Admitted into the European Union on January 1, 2007, Romania has remained, until today, a potential member with problems of the community structures. The partners from Brussels have always suspected the various governments from Bucharest, regardless of their avowed ideology and the characters, long-lived or ephemeral, who led them, of trying to circumvent the principles of the rule of law, subordinate the magistrates and stop the anti-corruption fight. The establishment, from the moment of accession, of the so-called Cooperation and Verification Mechanism (CVM), was an instrument through which the European officials could monitor the reforms in the field of Romanian justice.
After almost 16 years, the European Commission considers that the progress made is sufficient to abandon the CVM. As to the three laws recently promulgated by President Klaus Iohannis - on the status of judges and prosecutors, on the organization of the judiciary and on the Superior Council of the Magistracy respectively - the European Commission considers that the opinion issued, in emergency procedure, by the Venice Commission shows that, all in all, things seem to be moving in the right direction.
The positive elements mentioned are related, among others, to the appointment of high-ranking prosecutors, to the guarantees provided against political interference in the activity of the National Anti-Corruption Directorate - DNA or the clear limitation of the powers of the general prosecutor regarding the DNA and DIICOT – the Directorate for Investigating Organized Crime and terrorism. The Commission announces that it will continue to closely monitor the revision process of the Criminal Code and the Criminal Procedure Code, but notes that, so far, progress has been made.
As seen from Brussels, the National Integrity Agency continues to show efficiency. Brussels also noted positive results as regards the investigation and sanctioning of high-level corruption. All in all, the Commission believes that, in the future, Romania must be subject to the same mechanism that applies to all member states and that links the granting of European money to the compliance with the rule of law. Procedurally, the Commission's evaluation is only a stage. The final decision on lifting the monitoring of the Romanian judiciary depends on the opinion of the Council, which includes the 27 member states, and on that of the European Parliament.

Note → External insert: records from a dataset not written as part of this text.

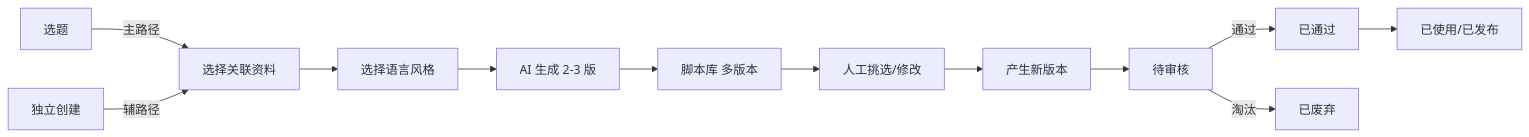
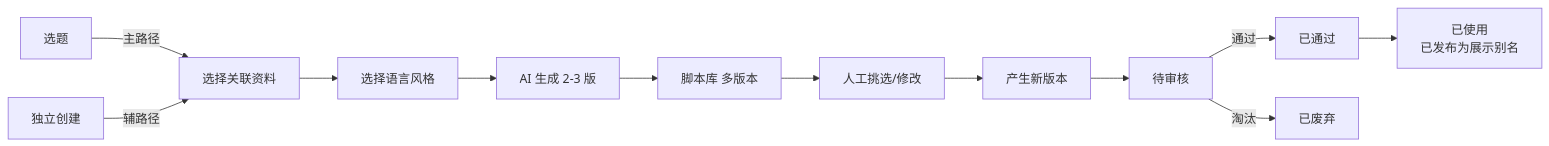
Before and after one commit to lophyJessica/forge-scrm: the first of 2 diagrams in prd-docs/modules/03-脚本库PRD.md, drawn with Mermaid. The commit also changed other lines of this file and 18 other files, not shown here.

Commit message:
docs: 修复审计27项(P0x9/P1x13/P2x5)——口径统一/审核入口/一期权限/Schema对齐

````diff
--- a/prd-docs/modules/03-脚本库PRD.md
+++ b/prd-docs/modules/03-脚本库PRD.md
@@ -27,14 +27,14 @@
 ```mermaid
 flowchart LR
     A[选题] -->|主路径| B[选择关联资料]
     C[独立创建] -->|辅路径| B
     B --> D[选择语言风格]
     D --> E[AI 生成 2-3 版]
     E --> F[脚本库 多版本]
     F --> G[人工挑选/修改]
     G --> H[产生新版本]
     H --> I[待审核]
     I -->|通过| J[已通过]
     I -->|淘汰| K[已废弃]
-    J --> L[已使用/已发布]
+    J --> L[已使用<br/>已发布为展示别名]
 ```
````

For the moment, though, the political class in Bucharest has rejoiced. Romania, President Iohannis claims, has demonstrated political will and, above all, a strong support of the citizens to correct any deviation from a democratic path and to quickly resume reforms. The authorities in Bucharest remain firmly anchored in the pro-European vision, based on unity, democracy and the rule of law - the Liberal leader of the coalition government, Nicolae Ciucă also said. "The Iohannis regime does not escape European monitoring" - believes, however, the opposition USR leader, Cătălin Drulă, who recalls that developments in the country will be evaluated through the general mechanism, applicable to all EU member states. (LS)